Paul turns up one day and suggests to Claude that he’d love to write an everyman story of the banking world “like Ulysses” with Claude at the centre. Claude’s flattered and agrees but soon it becomes apparent that something else altogether is happening.
This happens against the backdrop of a fictional ailing Minister For Finance, a fictional toxic bank dragging down the Irish economy, myhotswaitress.com (with an “S”!), strip clubs, bankers seeing how far they can throw Rolex watches off rooftop bars, cryptic banking giants who communicate in e-mail riddles and dozens of other things that logic tells you couldn’t ever have happened but your gut knows are half a notch off the real world.
It’s pretty much spot on to compare the book to a Celtic Tiger Catch 22, what becomes disconcerting and, later on, nauseating is that in so many places you’re never sure whether behaviour and events you’re reading are genuinely bonkers high farce, insane parody, sharp satire or probably not too far from what actually used to go on in the dying days of Irish banking empire.
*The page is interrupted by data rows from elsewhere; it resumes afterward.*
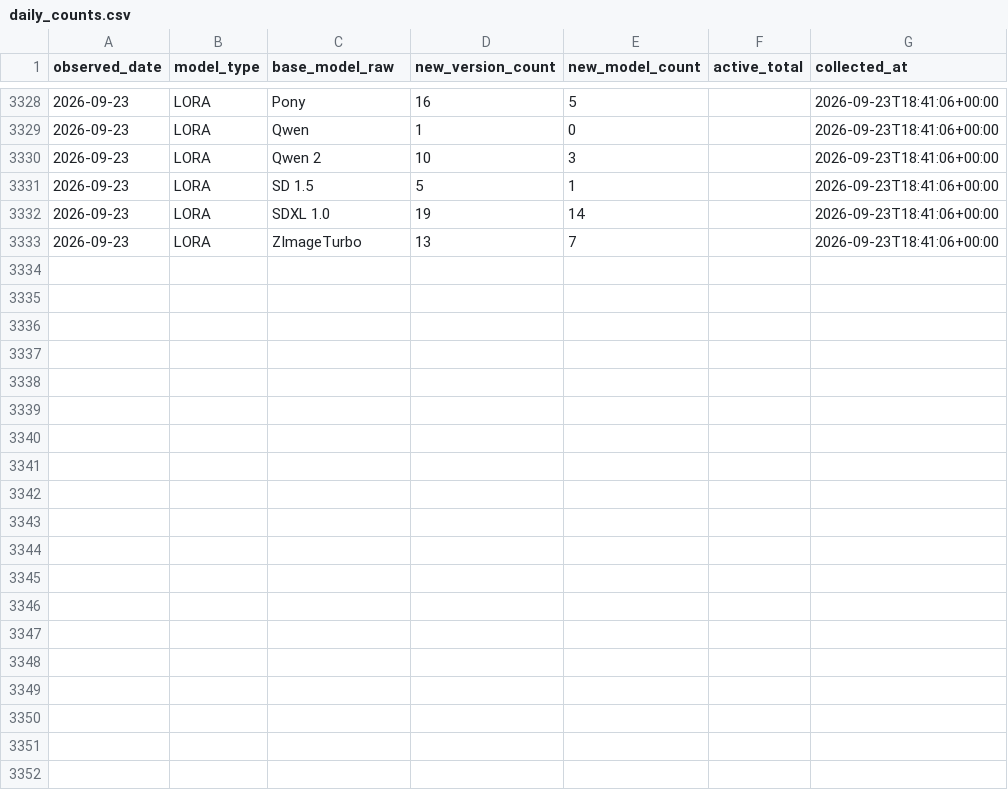
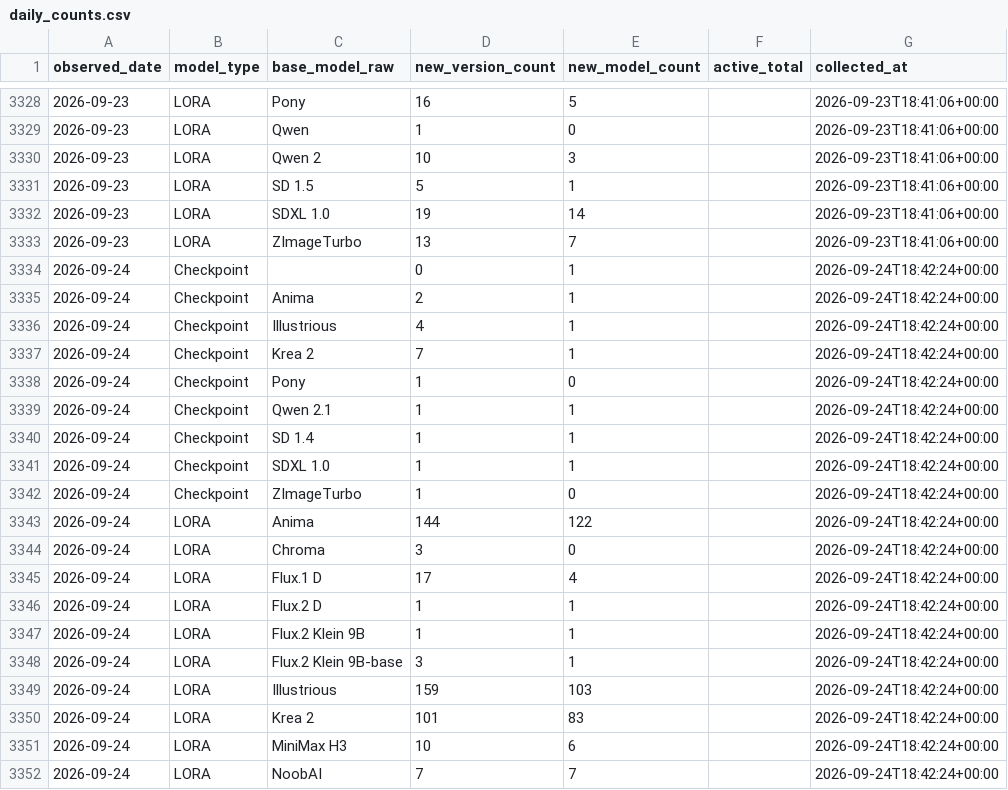
Before and after one commit to Shiba-2-shiba/civiresearch-experimental, a CSV file: data/daily_counts.csv, drawn as a sheet; only a part is shown, gaps mark what is left out; the diff covers the shown part only; the diff names each change by its address in the sheet, - before the commit and + after, or states it on an @@ line.

```diff
--- a/data/daily_counts.csv
+++ b/data/daily_counts.csv
+row 3334: 2026-09-24 | Checkpoint |  | 0 | 1 |  | 2026-09-24T18:42:24+00:00
+row 3335: 2026-09-24 | Checkpoint | Anima | 2 | 1 |  | 2026-09-24T18:42:24+00:00
+row 3336: 2026-09-24 | Checkpoint | Illustrious | 4 | 1 |  | 2026-09-24T18:42:24+00:00
+row 3337: 2026-09-24 | Checkpoint | Krea 2 | 7 | 1 |  | 2026-09-24T18:42:24+00:00
+row 3338: 2026-09-24 | Checkpoint | Pony | 1 | 0 |  | 2026-09-24T18:42:24+00:00
+row 3339: 2026-09-24 | Checkpoint | Qwen 2.1 | 1 | 1 |  | 2026-09-24T18:42:24+00:00
+row 3340: 2026-09-24 | Checkpoint | SD 1.4 | 1 | 1 |  | 2026-09-24T18:42:24+00:00
+row 3341: 2026-09-24 | Checkpoint | SDXL 1.0 | 1 | 1 |  | 2026-09-24T18:42:24+00:00
+row 3342: 2026-09-24 | Checkpoint | ZImageTurbo | 1 | 0 |  | 2026-09-24T18:42:24+00:00
+row 3343: 2026-09-24 | LORA | Anima | 144 | 122 |  | 2026-09-24T18:42:24+00:00
+row 3344: 2026-09-24 | LORA | Chroma | 3 | 0 |  | 2026-09-24T18:42:24+00:00
+row 3345: 2026-09-24 | LORA | Flux.1 D | 17 | 4 |  | 2026-09-24T18:42:24+00:00
+row 3346: 2026-09-24 | LORA | Flux.2 D | 1 | 1 |  | 2026-09-24T18:42:24+00:00
+row 3347: 2026-09-24 | LORA | Flux.2 Klein 9B | 1 | 1 |  | 2026-09-24T18:42:24+00:00
+row 3348: 2026-09-24 | LORA | Flux.2 Klein 9B-base | 3 | 1 |  | 2026-09-24T18:42:24+00:00
+row 3349: 2026-09-24 | LORA | Illustrious | 159 | 103 |  | 2026-09-24T18:42:24+00:00
+row 3350: 2026-09-24 | LORA | Krea 2 | 101 | 83 |  | 2026-09-24T18:42:24+00:00
+row 3351: 2026-09-24 | LORA | MiniMax H3 | 10 | 6 |  | 2026-09-24T18:42:24+00:00
+row 3352: 2026-09-24 | LORA | NoobAI | 7 | 7 |  | 2026-09-24T18:42:24+00:00
```
Also changed, not shown: 10 added rows elsewhere in this file, data/exports/base_model_audit.csv, data/exports/monthly_counts.csv, 2 other files.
Yes, the trope of “Paul the blocked writer” falls squarely within well trodden ground that everyone from Stephen King to Woody Allen has mined but here he uses it like a dizzying series of matryoshka dolls. At one point Paul Murray is writing about Paul the author and all of the staff in Claude’s department who are wondering if, instead of being source material for Paul’s book, they are actually characters in a book being written by Paul the writer.
Ever see the movie Stranger Than Fiction?
The Mark And The Void is one of the most entertaining, mental, nonsensical, politically insightful, page-turning novels I’ve read in a long, long time. Buy copies and give them to people you know who just throw their hands up in the air and say “oh I don’t get any of that whole banking crisis thing” and who, thus, just ignore everything that happened. They’ll end up as furious and angry as I did after the last page. No, I mean it, I was livid at everyone around me for days afterwards.
It’s a pitch perfect thing of beauty.